Supplied records:

****

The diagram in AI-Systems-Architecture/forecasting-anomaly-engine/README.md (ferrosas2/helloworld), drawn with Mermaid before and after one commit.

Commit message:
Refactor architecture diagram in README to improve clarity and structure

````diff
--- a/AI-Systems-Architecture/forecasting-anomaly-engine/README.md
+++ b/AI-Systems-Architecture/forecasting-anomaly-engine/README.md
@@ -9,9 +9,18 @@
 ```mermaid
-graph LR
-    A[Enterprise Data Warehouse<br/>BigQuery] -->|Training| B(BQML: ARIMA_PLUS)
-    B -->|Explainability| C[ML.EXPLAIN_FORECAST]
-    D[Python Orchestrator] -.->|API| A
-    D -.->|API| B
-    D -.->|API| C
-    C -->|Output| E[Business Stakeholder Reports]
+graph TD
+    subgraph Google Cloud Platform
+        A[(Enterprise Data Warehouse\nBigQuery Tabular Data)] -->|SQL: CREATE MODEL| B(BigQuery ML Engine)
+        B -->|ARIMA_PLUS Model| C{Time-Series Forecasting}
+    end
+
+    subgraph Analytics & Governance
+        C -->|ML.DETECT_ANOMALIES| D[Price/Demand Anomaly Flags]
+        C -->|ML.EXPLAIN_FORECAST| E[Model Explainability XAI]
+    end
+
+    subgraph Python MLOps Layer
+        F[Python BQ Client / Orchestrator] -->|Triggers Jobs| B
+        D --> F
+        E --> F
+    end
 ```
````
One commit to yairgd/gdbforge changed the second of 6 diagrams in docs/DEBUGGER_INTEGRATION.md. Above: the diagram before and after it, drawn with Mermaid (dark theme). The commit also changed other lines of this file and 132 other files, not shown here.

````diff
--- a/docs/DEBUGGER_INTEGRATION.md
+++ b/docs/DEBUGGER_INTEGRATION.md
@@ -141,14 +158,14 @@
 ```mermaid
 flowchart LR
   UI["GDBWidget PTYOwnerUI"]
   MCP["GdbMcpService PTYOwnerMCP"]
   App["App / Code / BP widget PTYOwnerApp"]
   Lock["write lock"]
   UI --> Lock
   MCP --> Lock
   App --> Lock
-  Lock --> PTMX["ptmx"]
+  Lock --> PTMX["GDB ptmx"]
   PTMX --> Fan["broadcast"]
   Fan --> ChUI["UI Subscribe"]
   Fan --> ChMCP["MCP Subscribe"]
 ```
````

****

Retype every record above exactly as written.

Output for this exercise:
The diagram in AI-Systems-Architecture/forecasting-anomaly-engine/README.md (ferrosas2/helloworld), drawn with Mermaid before and after one commit.

Commit message:
Refactor architecture diagram in README to improve clarity and structure

````diff
--- a/AI-Systems-Architecture/forecasting-anomaly-engine/README.md
+++ b/AI-Systems-Architecture/forecasting-anomaly-engine/README.md
@@ -9,9 +9,18 @@
 ```mermaid
-graph LR
-    A[Enterprise Data Warehouse<br/>BigQuery] -->|Training| B(BQML: ARIMA_PLUS)
-    B -->|Explainability| C[ML.EXPLAIN_FORECAST]
-    D[Python Orchestrator] -.->|API| A
-    D -.->|API| B
-    D -.->|API| C
-    C -->|Output| E[Business Stakeholder Reports]
+graph TD
+    subgraph Google Cloud Platform
+        A[(Enterprise Data Warehouse\nBigQuery Tabular Data)] -->|SQL: CREATE MODEL| B(BigQuery ML Engine)
+        B -->|ARIMA_PLUS Model| C{Time-Series Forecasting}
+    end
+
+    subgraph Analytics & Governance
+        C -->|ML.DETECT_ANOMALIES| D[Price/Demand Anomaly Flags]
+        C -->|ML.EXPLAIN_FORECAST| E[Model Explainability XAI]
+    end
+
+    subgraph Python MLOps Layer
+        F[Python BQ Client / Orchestrator] -->|Triggers Jobs| B
+        D --> F
+        E --> F
+    end
 ```
````
One commit to yairgd/gdbforge changed the second of 6 diagrams in docs/DEBUGGER_INTEGRATION.md. Above: the diagram before and after it, drawn with Mermaid (dark theme). The commit also changed other lines of this file and 132 other files, not shown here.

````diff
--- a/docs/DEBUGGER_INTEGRATION.md
+++ b/docs/DEBUGGER_INTEGRATION.md
@@ -141,14 +158,14 @@
 ```mermaid
 flowchart LR
   UI["GDBWidget PTYOwnerUI"]
   MCP["GdbMcpService PTYOwnerMCP"]
   App["App / Code / BP widget PTYOwnerApp"]
   Lock["write lock"]
   UI --> Lock
   MCP --> Lock
   App --> Lock
-  Lock --> PTMX["ptmx"]
+  Lock --> PTMX["GDB ptmx"]
   PTMX --> Fan["broadcast"]
   Fan --> ChUI["UI Subscribe"]
   Fan --> ChMCP["MCP Subscribe"]
 ```
````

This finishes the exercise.